EXERCISE:
Your job is to return the whole listing unchanged while skipping its images.

RECORDS FOR THE TASK:
☆ ☆ ☆ ☆ ☆

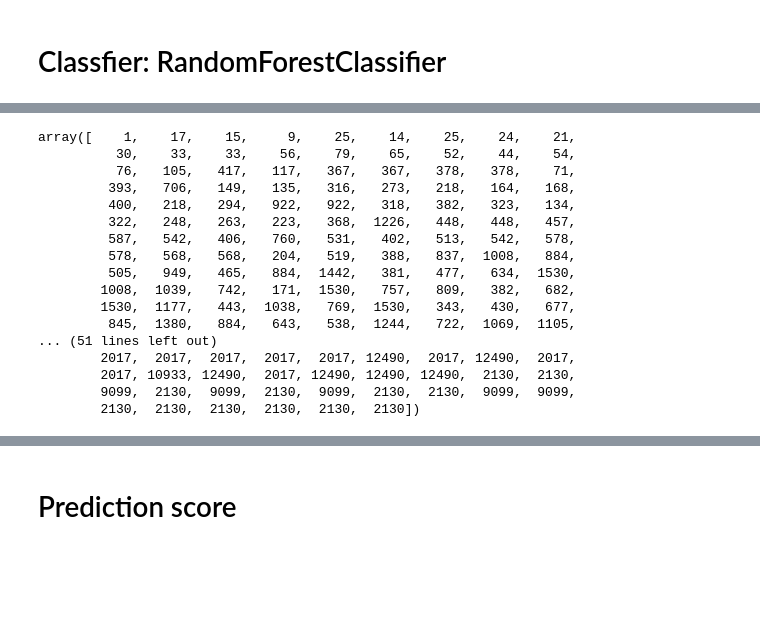
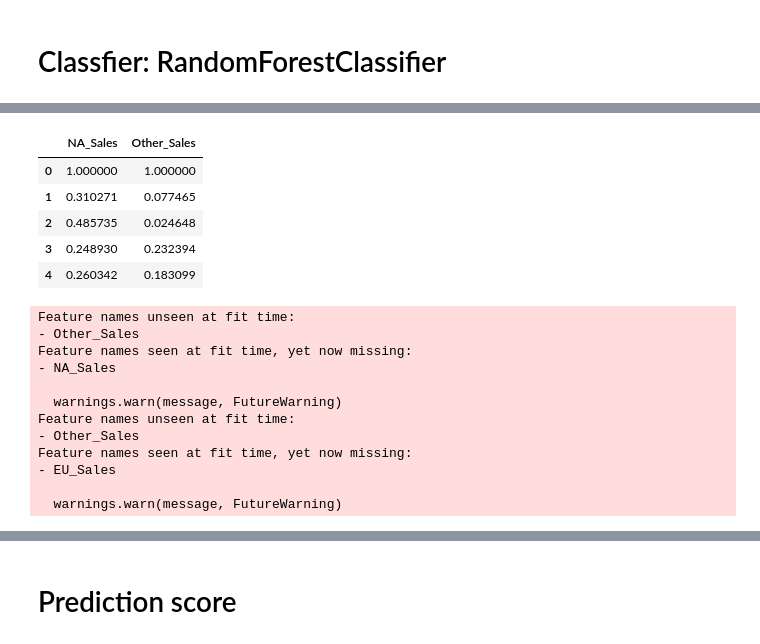
Before and after one commit to Hazel0301/Data-Mining, a Jupyter notebook: Final project/final_project.ipynb, the cells around one changed output, grey strips where cells are left out. Saved outputs shown, nothing was run; the diff lists cells and outputs as text; code cells hidden in the pictures; blank space fills up the shorter version.

```diff
--- a/Final project/final_project.ipynb
+++ b/Final project/final_project.ipynb
@@ -471,20 +448,38 @@ Feature names seen at fit time, yet now missing:
-# %%
-rt_predictions
-# %% [output]
-array([    1,    17,    15,     9,    25,    14,    25,    24,    21,
-          30,    33,    33,    56,    79,    65,    52,    44,    54,
-          76,   105,   417,   117,   367,   367,   378,   378,    71,
-         393,   706,   149,   135,   316,   273,   218,   164,   168,
-         400,   218,   294,   922,   922,   318,   382,   323,   134,
-         322,   248,   263,   223,   368,  1226,   448,   448,   457,
-         587,   542,   406,   760,   531,   402,   513,   542,   578,
-         578,   568,   568,   204,   519,   388,   837,  1008,   884,
-         505,   949,   465,   884,  1442,   381,   477,   634,  1530,
-        1008,  1039,   742,   171,  1530,   757,   809,   382,   682,
-        1530,  1177,   443,  1038,   769,  1530,   343,   430,   677,
-         845,  1380,   884,   643,   538,  1244,   722,  1069,  1105,
-... (51 lines left out)
-        2017,  2017,  2017,  2017,  2017, 12490,  2017, 12490,  2017,
-        2017, 10933, 12490,  2017, 12490, 12490, 12490,  2130,  2130,
-        9099,  2130,  9099,  2130,  9099,  2130,  2130,  9099,  9099,
-        2130,  2130,  2130,  2130,  2130,  2130])
+# %%
+x_rt3_train, x_rt3_test, y_rt3_train, y_rt3_test = train_test_split(x,y,test_size=0.076,random_state=45)
+x_rt3_test = test.drop(['Name','EU_Sales','JP_Sales','Global_Sales'],axis=1)
+x_rt3_test.head()
+# %% [output]
+|  | NA_Sales | Other_Sales |
+| 0 | 1.000000 | 1.000000 |
+| 1 | 0.310271 | 0.077465 |
+| 2 | 0.485735 | 0.024648 |
+| 3 | 0.248930 | 0.232394 |
+| 4 | 0.260342 | 0.183099 |
+# %%
+from sklearn.ensemble import RandomForestClassifier
+
+RT2 = RandomForestClassifier(max_depth=8,min_samples_split=3)
+RT2.fit(x_rt2_train,y_rt2_train)
+raw_rt2_predictions = RT.predict(x_rt2_test)
+rt2_predictions = np.round(raw_rt2_predictions).astype(int)
+
+RT3 = RandomForestClassifier(max_depth=8,min_samples_split=3)
+RT3.fit(x_rt3_train,y_rt3_train)
+raw_rt3_predictions = RT.predict(x_rt3_test)
+rt3_predictions = np.round(raw_rt3_predictions).astype(int)
+
+all_predictions = np.concatenate([rt1_predictions, rt2_predictions, rt3_predictions])
+# %% [output]
+Feature names unseen at fit time:
+- Other_Sales
+Feature names seen at fit time, yet now missing:
+- NA_Sales
+
+  warnings.warn(message, FutureWarning)
+Feature names unseen at fit time:
+- Other_Sales
+Feature names seen at fit time, yet now missing:
+- EU_Sales
+
+  warnings.warn(message, FutureWarning)
```
Also changed, not shown: parts of 30 cells of this notebook, 8 other files.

☆ ☆ ☆ ☆ ☆

ANSWER AREA:
Before and after one commit to Hazel0301/Data-Mining, a Jupyter notebook: Final project/final_project.ipynb, the cells around one changed output, grey strips where cells are left out. Saved outputs shown, nothing was run; the diff lists cells and outputs as text; code cells hidden in the pictures; blank space fills up the shorter version.

```diff
--- a/Final project/final_project.ipynb
+++ b/Final project/final_project.ipynb
@@ -471,20 +448,38 @@ Feature names seen at fit time, yet now missing:
-# %%
-rt_predictions
-# %% [output]
-array([    1,    17,    15,     9,    25,    14,    25,    24,    21,
-          30,    33,    33,    56,    79,    65,    52,    44,    54,
-          76,   105,   417,   117,   367,   367,   378,   378,    71,
-         393,   706,   149,   135,   316,   273,   218,   164,   168,
-         400,   218,   294,   922,   922,   318,   382,   323,   134,
-         322,   248,   263,   223,   368,  1226,   448,   448,   457,
-         587,   542,   406,   760,   531,   402,   513,   542,   578,
-         578,   568,   568,   204,   519,   388,   837,  1008,   884,
-         505,   949,   465,   884,  1442,   381,   477,   634,  1530,
-        1008,  1039,   742,   171,  1530,   757,   809,   382,   682,
-        1530,  1177,   443,  1038,   769,  1530,   343,   430,   677,
-         845,  1380,   884,   643,   538,  1244,   722,  1069,  1105,
-... (51 lines left out)
-        2017,  2017,  2017,  2017,  2017, 12490,  2017, 12490,  2017,
-        2017, 10933, 12490,  2017, 12490, 12490, 12490,  2130,  2130,
-        9099,  2130,  9099,  2130,  9099,  2130,  2130,  9099,  9099,
-        2130,  2130,  2130,  2130,  2130,  2130])
+# %%
+x_rt3_train, x_rt3_test, y_rt3_train, y_rt3_test = train_test_split(x,y,test_size=0.076,random_state=45)
+x_rt3_test = test.drop(['Name','EU_Sales','JP_Sales','Global_Sales'],axis=1)
+x_rt3_test.head()
+# %% [output]
+|  | NA_Sales | Other_Sales |
+| 0 | 1.000000 | 1.000000 |
+| 1 | 0.310271 | 0.077465 |
+| 2 | 0.485735 | 0.024648 |
+| 3 | 0.248930 | 0.232394 |
+| 4 | 0.260342 | 0.183099 |
+# %%
+from sklearn.ensemble import RandomForestClassifier
+
+RT2 = RandomForestClassifier(max_depth=8,min_samples_split=3)
+RT2.fit(x_rt2_train,y_rt2_train)
+raw_rt2_predictions = RT.predict(x_rt2_test)
+rt2_predictions = np.round(raw_rt2_predictions).astype(int)
+
+RT3 = RandomForestClassifier(max_depth=8,min_samples_split=3)
+RT3.fit(x_rt3_train,y_rt3_train)
+raw_rt3_predictions = RT.predict(x_rt3_test)
+rt3_predictions = np.round(raw_rt3_predictions).astype(int)
+
+all_predictions = np.concatenate([rt1_predictions, rt2_predictions, rt3_predictions])
+# %% [output]
+Feature names unseen at fit time:
+- Other_Sales
+Feature names seen at fit time, yet now missing:
+- NA_Sales
+
+  warnings.warn(message, FutureWarning)
+Feature names unseen at fit time:
+- Other_Sales
+Feature names seen at fit time, yet now missing:
+- EU_Sales
+
+  warnings.warn(message, FutureWarning)
```
Also changed, not shown: parts of 30 cells of this notebook, 8 other files.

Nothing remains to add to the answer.